### EXERCISE BRIEF:
Excluding pictures, give the entries again exactly as they appear.

***

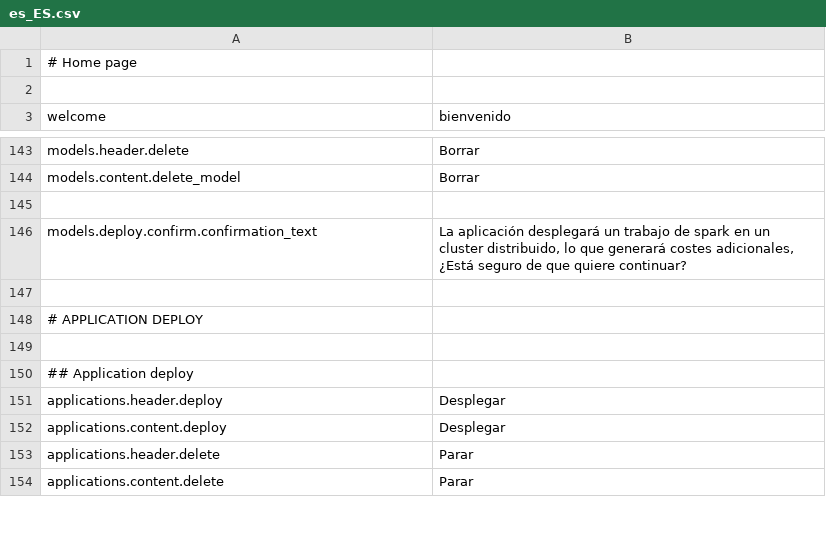
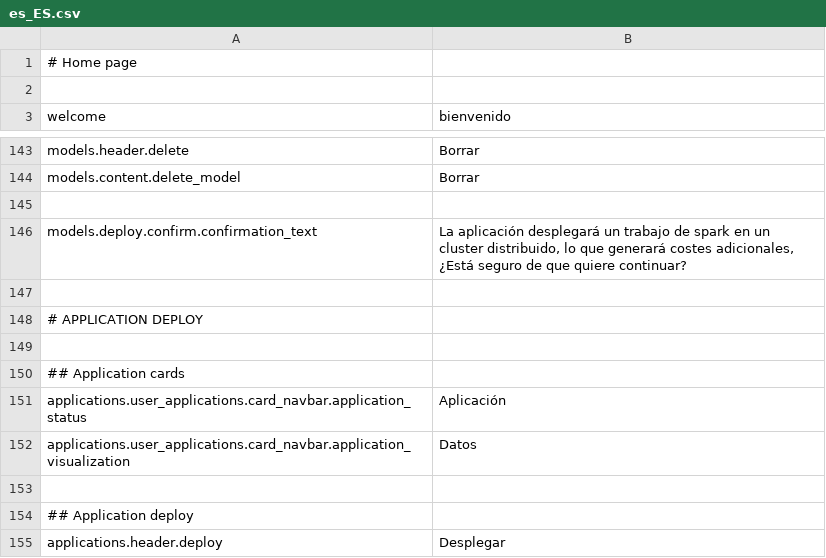
Before and after one commit to mateoalvarez/tornado-app, a CSV file: src/app/translations/es_ES.csv, drawn as a sheet; only a part is shown, gaps mark what is left out; the shorter side is filled out with more unchanged rows.

```diff
--- a/src/app/translations/es_ES.csv
+++ b/src/app/translations/es_ES.csv
@@ -149,2 +149,6 @@
 
+## Application cards
+"applications.user_applications.card_navbar.application_status","Aplicación"
+"applications.user_applications.card_navbar.application_visualization","Datos"
+
 ## Application deploy
```
Also changed, not shown: 8 other files.
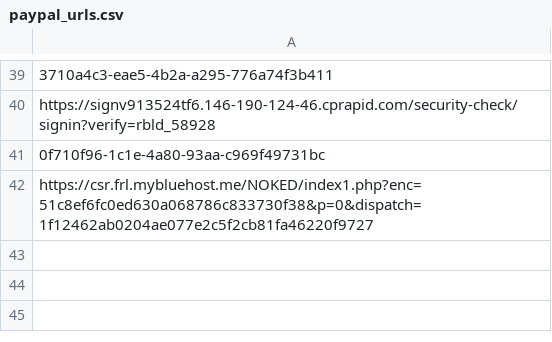
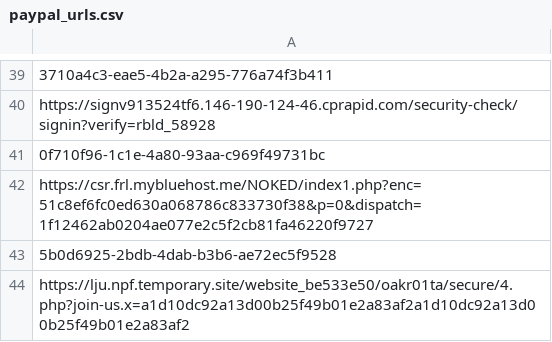
Before and after one commit to adrima01/capture_data, a CSV file: paypal_fake/paypal_urls.csv, drawn as a sheet; only a part is shown, gaps mark what is left out; the diff names each change by its address in the sheet, - before the commit and + after, or states it on an @@ line.

```diff
--- a/paypal_fake/paypal_urls.csv
+++ b/paypal_fake/paypal_urls.csv
+row 43: 5b0d6925-2bdb-4dab-b3b6-ae72ec5f9528
+row 44: https://lju.npf.temporary.site/website_be533e50/oakr01ta/secure/4.php?join-us.x=a1d10dc92a13d00b25f49b01e2a83af2a1d10dc92a13d00b25f49b01e2a83af2
```
Also changed, not shown: paypal_fake/paypal_takedown_info.csv, 3 other files.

***

### SOLUTION FOR THIS PROBLEM:
Before and after one commit to mateoalvarez/tornado-app, a CSV file: src/app/translations/es_ES.csv, drawn as a sheet; only a part is shown, gaps mark what is left out; the shorter side is filled out with more unchanged rows.

```diff
--- a/src/app/translations/es_ES.csv
+++ b/src/app/translations/es_ES.csv
@@ -149,2 +149,6 @@
 
+## Application cards
+"applications.user_applications.card_navbar.application_status","Aplicación"
+"applications.user_applications.card_navbar.application_visualization","Datos"
+
 ## Application deploy
```
Also changed, not shown: 8 other files.
Before and after one commit to adrima01/capture_data, a CSV file: paypal_fake/paypal_urls.csv, drawn as a sheet; only a part is shown, gaps mark what is left out; the diff names each change by its address in the sheet, - before the commit and + after, or states it on an @@ line.

```diff
--- a/paypal_fake/paypal_urls.csv
+++ b/paypal_fake/paypal_urls.csv
+row 43: 5b0d6925-2bdb-4dab-b3b6-ae72ec5f9528
+row 44: https://lju.npf.temporary.site/website_be533e50/oakr01ta/secure/4.php?join-us.x=a1d10dc92a13d00b25f49b01e2a83af2a1d10dc92a13d00b25f49b01e2a83af2
```
Also changed, not shown: paypal_fake/paypal_takedown_info.csv, 3 other files.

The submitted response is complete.